Introduction: Theatre and Politics in Turkey and Its Diasporas


In lieu of an abstract, the first paragraph of the essay follows:

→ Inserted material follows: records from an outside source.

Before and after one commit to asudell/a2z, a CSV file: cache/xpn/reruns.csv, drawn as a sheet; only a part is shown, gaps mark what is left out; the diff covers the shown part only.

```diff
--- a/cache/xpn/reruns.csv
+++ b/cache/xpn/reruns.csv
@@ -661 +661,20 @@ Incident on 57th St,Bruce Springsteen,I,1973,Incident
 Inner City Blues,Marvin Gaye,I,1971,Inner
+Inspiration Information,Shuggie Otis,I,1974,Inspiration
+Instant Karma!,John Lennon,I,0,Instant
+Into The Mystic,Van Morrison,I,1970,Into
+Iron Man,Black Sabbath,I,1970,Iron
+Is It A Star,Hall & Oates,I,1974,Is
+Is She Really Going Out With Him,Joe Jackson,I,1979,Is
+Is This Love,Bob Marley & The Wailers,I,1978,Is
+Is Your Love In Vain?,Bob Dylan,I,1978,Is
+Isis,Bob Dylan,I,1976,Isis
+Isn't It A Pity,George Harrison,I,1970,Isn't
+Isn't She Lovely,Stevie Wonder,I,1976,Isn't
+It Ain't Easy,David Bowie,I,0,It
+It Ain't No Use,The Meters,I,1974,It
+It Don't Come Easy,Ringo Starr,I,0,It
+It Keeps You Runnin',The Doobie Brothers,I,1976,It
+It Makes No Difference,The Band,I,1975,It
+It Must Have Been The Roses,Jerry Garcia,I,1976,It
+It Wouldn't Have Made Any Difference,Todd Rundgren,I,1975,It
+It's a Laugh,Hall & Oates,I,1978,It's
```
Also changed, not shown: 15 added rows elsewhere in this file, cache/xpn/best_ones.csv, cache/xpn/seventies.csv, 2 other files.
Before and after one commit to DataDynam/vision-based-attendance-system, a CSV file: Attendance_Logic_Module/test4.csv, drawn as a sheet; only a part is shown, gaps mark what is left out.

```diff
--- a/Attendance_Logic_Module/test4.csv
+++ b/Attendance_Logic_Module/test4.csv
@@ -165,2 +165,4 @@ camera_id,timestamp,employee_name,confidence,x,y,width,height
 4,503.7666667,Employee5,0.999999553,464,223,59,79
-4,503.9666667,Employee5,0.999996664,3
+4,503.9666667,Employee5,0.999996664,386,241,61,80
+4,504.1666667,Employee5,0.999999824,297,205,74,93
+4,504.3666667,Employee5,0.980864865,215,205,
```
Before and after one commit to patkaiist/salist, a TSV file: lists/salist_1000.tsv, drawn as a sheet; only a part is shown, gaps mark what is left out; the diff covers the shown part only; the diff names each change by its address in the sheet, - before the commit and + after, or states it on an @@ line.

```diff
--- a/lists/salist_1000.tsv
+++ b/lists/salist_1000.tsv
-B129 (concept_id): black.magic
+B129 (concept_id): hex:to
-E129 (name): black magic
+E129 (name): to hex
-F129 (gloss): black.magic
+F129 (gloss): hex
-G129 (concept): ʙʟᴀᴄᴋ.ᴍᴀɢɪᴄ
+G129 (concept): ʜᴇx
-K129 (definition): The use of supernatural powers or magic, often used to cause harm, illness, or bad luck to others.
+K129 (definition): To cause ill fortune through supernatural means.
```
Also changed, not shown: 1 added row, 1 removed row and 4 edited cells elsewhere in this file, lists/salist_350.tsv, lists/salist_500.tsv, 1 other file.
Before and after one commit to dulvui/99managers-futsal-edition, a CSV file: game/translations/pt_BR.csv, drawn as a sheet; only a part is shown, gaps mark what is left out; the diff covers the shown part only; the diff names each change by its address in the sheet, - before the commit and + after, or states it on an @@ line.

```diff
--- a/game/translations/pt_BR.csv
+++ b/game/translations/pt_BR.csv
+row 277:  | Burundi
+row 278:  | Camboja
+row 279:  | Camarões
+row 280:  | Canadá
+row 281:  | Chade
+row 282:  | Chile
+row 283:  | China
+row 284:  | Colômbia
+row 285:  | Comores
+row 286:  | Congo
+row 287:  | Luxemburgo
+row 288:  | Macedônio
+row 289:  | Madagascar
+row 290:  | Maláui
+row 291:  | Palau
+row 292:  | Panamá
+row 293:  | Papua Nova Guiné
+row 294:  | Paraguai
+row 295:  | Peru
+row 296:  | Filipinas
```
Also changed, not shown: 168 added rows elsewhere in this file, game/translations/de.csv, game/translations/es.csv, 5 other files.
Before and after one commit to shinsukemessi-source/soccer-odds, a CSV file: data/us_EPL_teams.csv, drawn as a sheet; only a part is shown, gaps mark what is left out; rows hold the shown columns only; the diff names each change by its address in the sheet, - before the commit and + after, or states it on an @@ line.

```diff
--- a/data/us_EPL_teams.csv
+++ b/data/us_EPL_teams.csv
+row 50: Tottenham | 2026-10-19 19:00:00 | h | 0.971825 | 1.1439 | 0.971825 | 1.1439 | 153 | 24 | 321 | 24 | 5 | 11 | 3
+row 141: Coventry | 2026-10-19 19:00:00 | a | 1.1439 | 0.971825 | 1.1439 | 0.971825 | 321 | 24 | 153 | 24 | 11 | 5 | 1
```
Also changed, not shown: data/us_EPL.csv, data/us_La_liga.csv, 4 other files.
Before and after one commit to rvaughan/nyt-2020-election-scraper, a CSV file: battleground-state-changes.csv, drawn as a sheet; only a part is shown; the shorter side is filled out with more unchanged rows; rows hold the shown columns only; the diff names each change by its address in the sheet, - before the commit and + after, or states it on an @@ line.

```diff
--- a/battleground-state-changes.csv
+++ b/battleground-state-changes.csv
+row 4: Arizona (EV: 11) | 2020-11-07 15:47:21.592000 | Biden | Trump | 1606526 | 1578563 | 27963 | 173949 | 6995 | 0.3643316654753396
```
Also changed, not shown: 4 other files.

The idea for this special issue grew out of our concerns as scholars, teachers, audiences, and theatre-makers during a time of ever-intensifying autocracy in Turkey. The oppressive sociopolitical environment under the economically neoliberal, socially conservative, and Sunni Islamist governments of the Adalet ve Kalkınma Partisi (Justice and Development Party), hereafter AKP, has deeply affected all aspects of theatre. Censorship and self-censorship have intensified; the distribution of public funds lacks transparency; a number of venues have been demolished while the emerging theatre spaces have served neoliberalism and gentrification; migration and recession have changed the audience profile; a number of theatre professionals and scholars have been dismissed or persecuted while others have had to leave the country for political reasons; and the control over the press and the academia affects the production and dissemination of scholarship as well as criticism. Curiously, the dynamics of oppression have not simply curtailed artistic production. On the contrary, against all odds, independent companies flourish, especially in metropolitan centers, and minoritarian cultural producers are perhaps more active than ever. As such, theatre serves as a critical venue where artists and audiences resurrect silenced histories, build communities, negotiate the politics of subjectivity and belonging, and explore alternative visions for the future amidst constant political tension and violence.

Comparative Drama is carried by JSTOR and Project MUSE.